Firmware: ath10k-board-qca988x 20220411-1, ath10k-firmware-qca988x-ct 2020-11-08-1
Driver: kmod-ath10k-ct 5.10.161+2022-05-13-f808496f-1.

The C7/A7's run the same (slightly different base chip for 2.4Ghz, same? chip for 5Ghz) Wave 1 not Wave 2 chipsets, and I am running a TP-Link T4U USB dongle (2x2 not 3x3?) in the main PC, so on both ends there may be reasons preventing great speed. I've never seen much above 280Mbts under best conditions, despite occasionally seeing 877mbit on both sides for the link rate.

At the moment, I'm getting as much as 3-5ms latency, occasional lower, but still a lot lower than the +17 or more usual on the download. Last night was probably pretty low load on 'ol Ch 36.

Just did some testing with the fam TV playing a You Tube video.. maybe nearly as low, except for a few very delayed samples in the 125 and 250ms range.

For reference, the two 0 value samples are graph artifacts of the blank lines and or comments between the unloaded, download and upload. I left them in this graph, they provide markers showing where the different test stages are. So, its only in the download test where I'm getting the long delay events.

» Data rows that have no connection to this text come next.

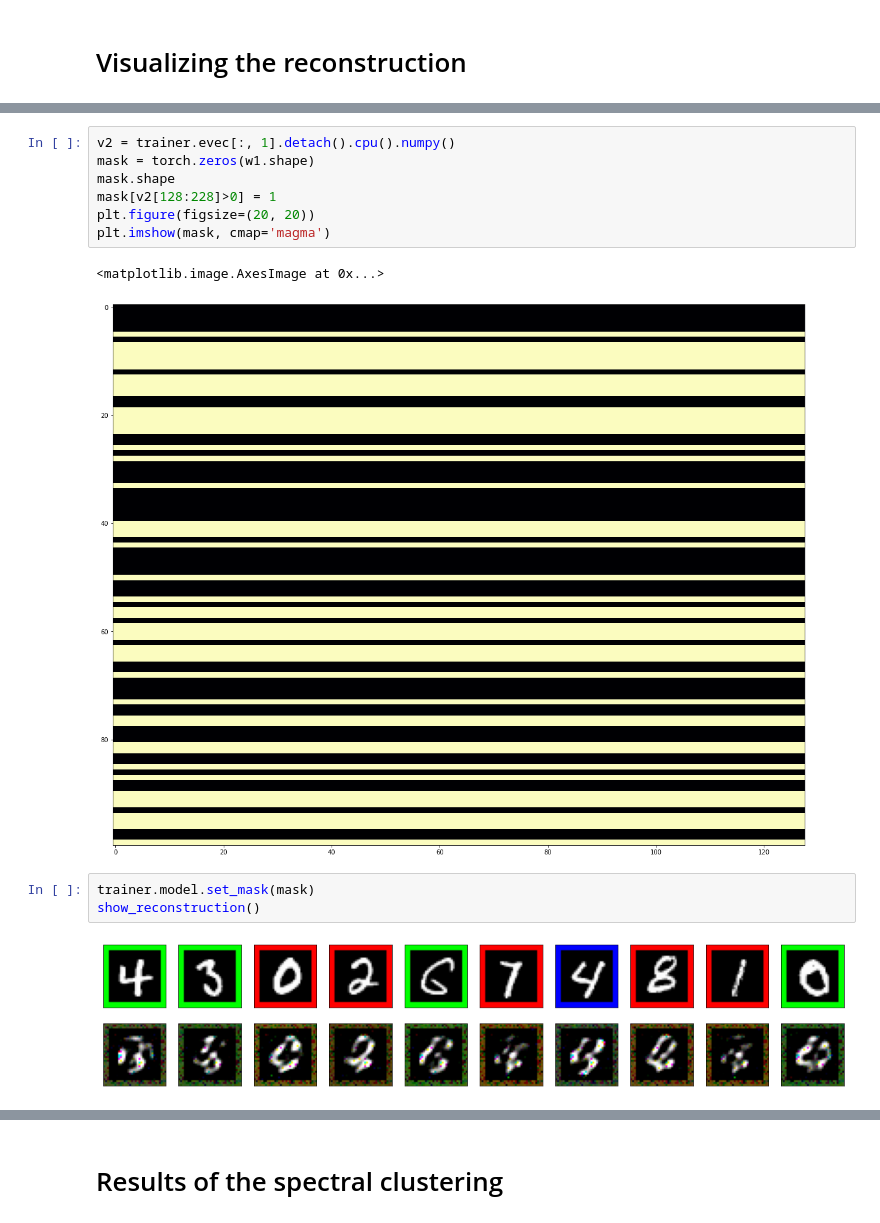
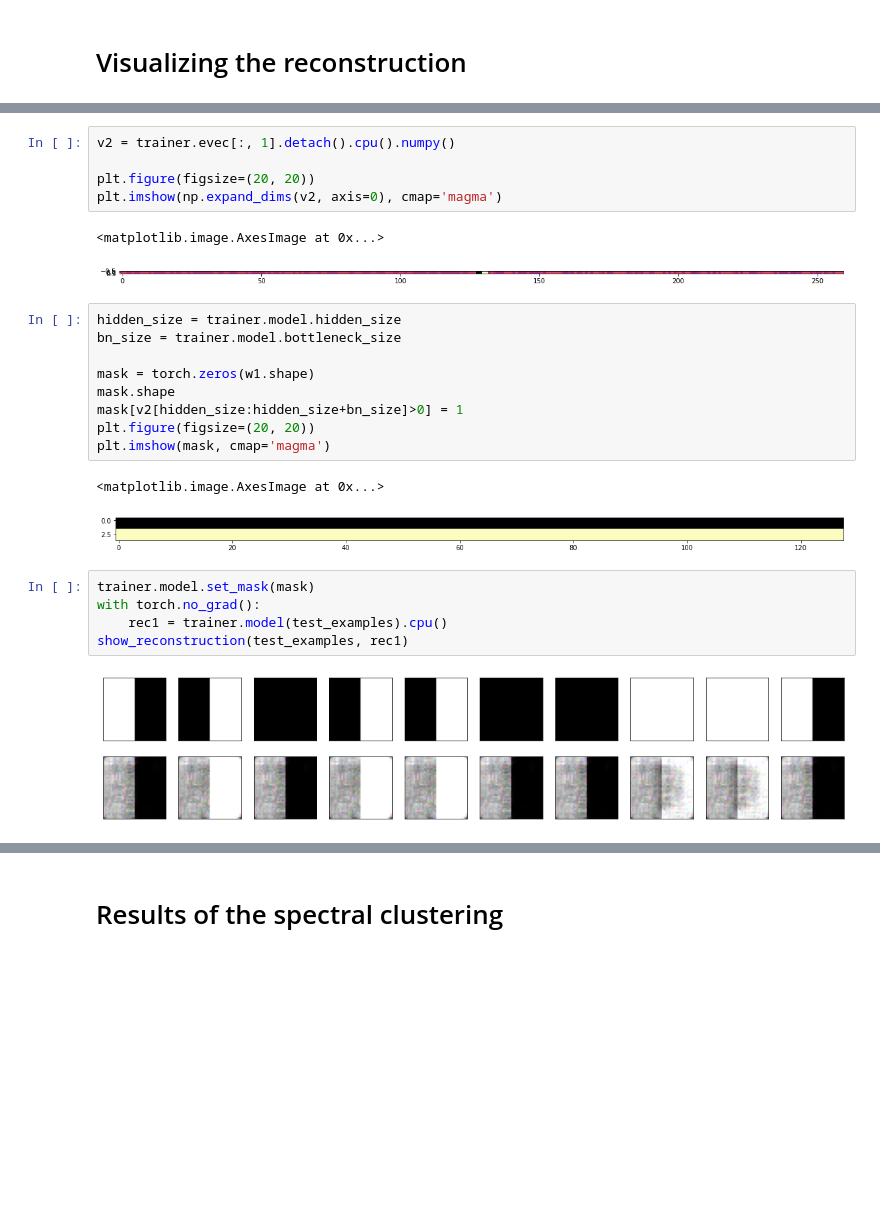
Before and after one commit to arkhycat/disenntangle, a Jupyter notebook: ae_br_experiments.ipynb, the cells around one changed output, grey strips where cells are left out. Saved outputs shown, nothing was run; the diff lists cells and outputs as text; blank space fills up the shorter version.

```diff
--- a/ae_br_experiments.ipynb
+++ b/ae_br_experiments.ipynb
@@ -108,18 +139,30 @@ plt.imshow(trainer.evec[:, :2].detach().cpu().numpy().transpose(), cmap='magma')
+# %%
+v2 = trainer.evec[:, 1].detach().cpu().numpy()
+
+plt.figure(figsize=(20, 20))
+plt.imshow(np.expand_dims(v2, axis=0), cmap='magma')
+# %% [output]
+<matplotlib.image.AxesImage at 0x...>
+[figure, added]
 # %%
-v2 = trainer.evec[:, 1].detach().cpu().numpy()
+hidden_size = trainer.model.hidden_size
+bn_size = trainer.model.bottleneck_size
+
 mask = torch.zeros(w1.shape)
 mask.shape
-mask[v2[128:228]>0] = 1
+mask[v2[hidden_size:hidden_size+bn_size]>0] = 1
 plt.figure(figsize=(20, 20))
 plt.imshow(mask, cmap='magma')
 # %% [output]
 <matplotlib.image.AxesImage at 0x...>
-[figure, old version]
+[figure, new version]
 # %%
 trainer.model.set_mask(mask)
-show_reconstruction()
+with torch.no_grad():
+    rec1 = trainer.model(test_examples).cpu()
+show_reconstruction(test_examples, rec1)
 # %% [output]
-[figure, old version]
+[figure, new version]
 # %%
 mask = torch.zeros(w1.shape)
 mask.shape
```
Also changed, not shown: parts of 42 cells of this notebook, 16 other files.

Second edit:
I enabled the "Multi to Unicast" selection that appeared in very recent 22.03.x (just .03?). Haven't A/B tested it to see if its an influence on the long delays. Short term testing seems to indicate less length in latency of those long samples, less of them, and now scattered between upload and download rather than upload only.


Which current versions of openwrt for the Archer c2600 have AQL enabled for the wifi drivers? I've tried v23 latest default build and /sys/kernel/debug/ieee80211/phy0 and phy1 directories don't have any aql sysfiles. Is it the snapshots that have it enabled?